- The drugs in the real world are okay. But fictional drugs—those are some drugs. A tour of drugs in fiction suggests, among other things, that we’ve been disappointingly unimaginative in choosing names for actual drugs: Where can we find the likes of “moloko plus” or “The Diabolical Drug” in day-to-day life? And where, in fiction, can we find a drug that isn’t a metaphor for our dumb ambition? “We all want to be stronger, sexier, more formidable; taking a synthetic shortcut, in drug fiction, is rarely a good idea … That’s the commonality throughout all of our mind-warping fictions: they’re mostly depictions of our hubris. They skewer our persistent belief that there is some pill, some plant, some substance that could cure everything for us, fix things.”
- Meanwhile, the explosion of narrative food writing seems to have helped everyone but the service staff: there are no signs of labor to be found. “Contemporary cookbooks devote as much energy to their narrative or expository content as they do to providing recipes; they tell stories, that is, rather than merely instruct. Despite this impressive reach, however, you have to read hard, and most often in vain, to catch glimpses of waiters, dishwashers, or line cooks … If one were to do the impossible, and take food criticism seriously, we would have to imagine a restaurant as a kind of lively phantasmagoria, where food and beverage enter the purview of the critic as if of their own volition. It is the staging ground for the most classic forms of commodity fetishism.”
- Today in TV nostalgia: from 1947 to 1957, a live TV show called Kukla, Fran and Ollie attracted some four million viewers each night, in prime time. Its secret: puppets. “It revolved around the antics of the Kuklapolitan Players, a theater company made up of one human—radio actress and vocalist Fran Allison—and a dozen puppets, all of which were animated by the show’s creator, Burr Tillstrom. The puppets talked and danced and sang on a small stage while Allison stood in front of it and talked and danced and sang with them … Kukla, Fran and Ollie created a new, gentle intimacy with its audience, one shaped by routine but not bound by formula, in which it was always possible to be delighted or moved. Perhaps it’s less that it’s strange for adults to feel strongly about children’s television and more that we’ve coded such qualities as childlike.”

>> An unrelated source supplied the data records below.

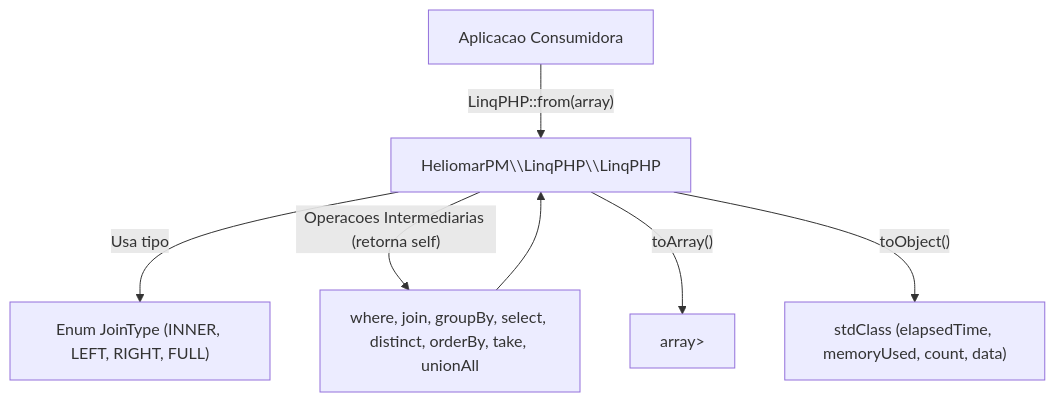
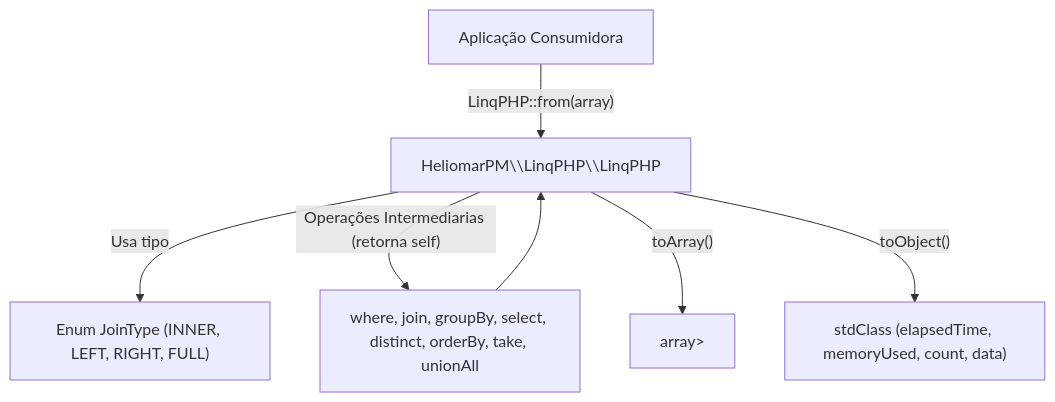
One commit to heliomarpm/linq-php changed the diagram in .agents/ARCHITECTURE.md. Above: the diagram before and after it, drawn with Mermaid. The commit also changed other lines of this file and 8 other files, not shown here.

````diff
--- a/.agents/ARCHITECTURE.md
+++ b/.agents/ARCHITECTURE.md
@@ -16,9 +18,9 @@
 ```mermaid
 graph TD
-    Client["Aplicacao Consumidora"] -->|"LinqPHP::from(array)"| LinqPHP["HeliomarPM\\LinqPHP\\LinqPHP"]
+    Client["Aplicação Consumidora"] -->|"LinqPHP::from(array)"| LinqPHP["HeliomarPM\\LinqPHP\\LinqPHP"]
     LinqPHP -->|"Usa tipo"| JoinType["Enum JoinType (INNER, LEFT, RIGHT, FULL)"]
-    LinqPHP -->|"Operacoes Intermediarias (retorna self)"| FluentPipe["where, join, groupBy, select, distinct, orderBy, take, unionAll"]
+    LinqPHP -->|"Operações Intermediarias (retorna self)"| FluentPipe["where, join, groupBy, select, distinct, orderBy, take, unionAll"]
     FluentPipe --> LinqPHP
     LinqPHP -->|"toArray()"| ArrayOutput["array<int, array<string, mixed>>"]
     LinqPHP -->|"toObject()"| ObjectOutput["stdClass (elapsedTime, memoryUsed, count, data)"]
 ```
````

- Mary-Kay Wilmers on Marianne Moore: “In place of a diary she kept a notebook … She didn’t use it to write about her feelings or about herself. She was interested in the fate of her poems, not in the mood she was in. Her mother had warned against introspection; consciously or unconsciously, she’d taken the lesson to heart. Or perhaps she didn’t need a lesson. Ideas, attitudes to this and that were more rewarding, and more fun to think about and make fun of, even her own. But words principally gave her pleasure. Sentences, metaphors, tropes, her own—she worked constantly at them—and other people’s, including her mother’s, were noted down and reappear in the poems, which borrow many of Mary’s mannerisms as well as those of the home language more generally: not its sentimentality but its histrionic tone and nursery décor and its tendency to metonymise and otherwise play the figures of speech. Like Wallace Stevens, whom she much admired, she made jokes, and even more than in Stevens’s case, the jokes were sly, hardly perceptible, there for her own pleasure. Yet for all the ironies, visible and invisible, some of the poems even have a moral.”
- The artist Ana Mendieta, a Cuban émigré who died thirty years ago, is at last getting her due: “The young and promising Cuban-American artist fell to her death in September 1985 from the 34th-floor window of her Greenwich Village apartment; her newlywed husband, legendary sculptor Carl Andre, was indicted, tried, and eventually acquitted of her murder … [Mendieta] used her own body as a major component of her artwork. Her films and photos often used her sometimes naked form as subject and many had deep, earthy, bold colors and natural but stark shapes and elements. She used sticks and blood and dirt and plants—her work has the feeling of a pagan ritual. It is somehow both haunting and life-affirming.”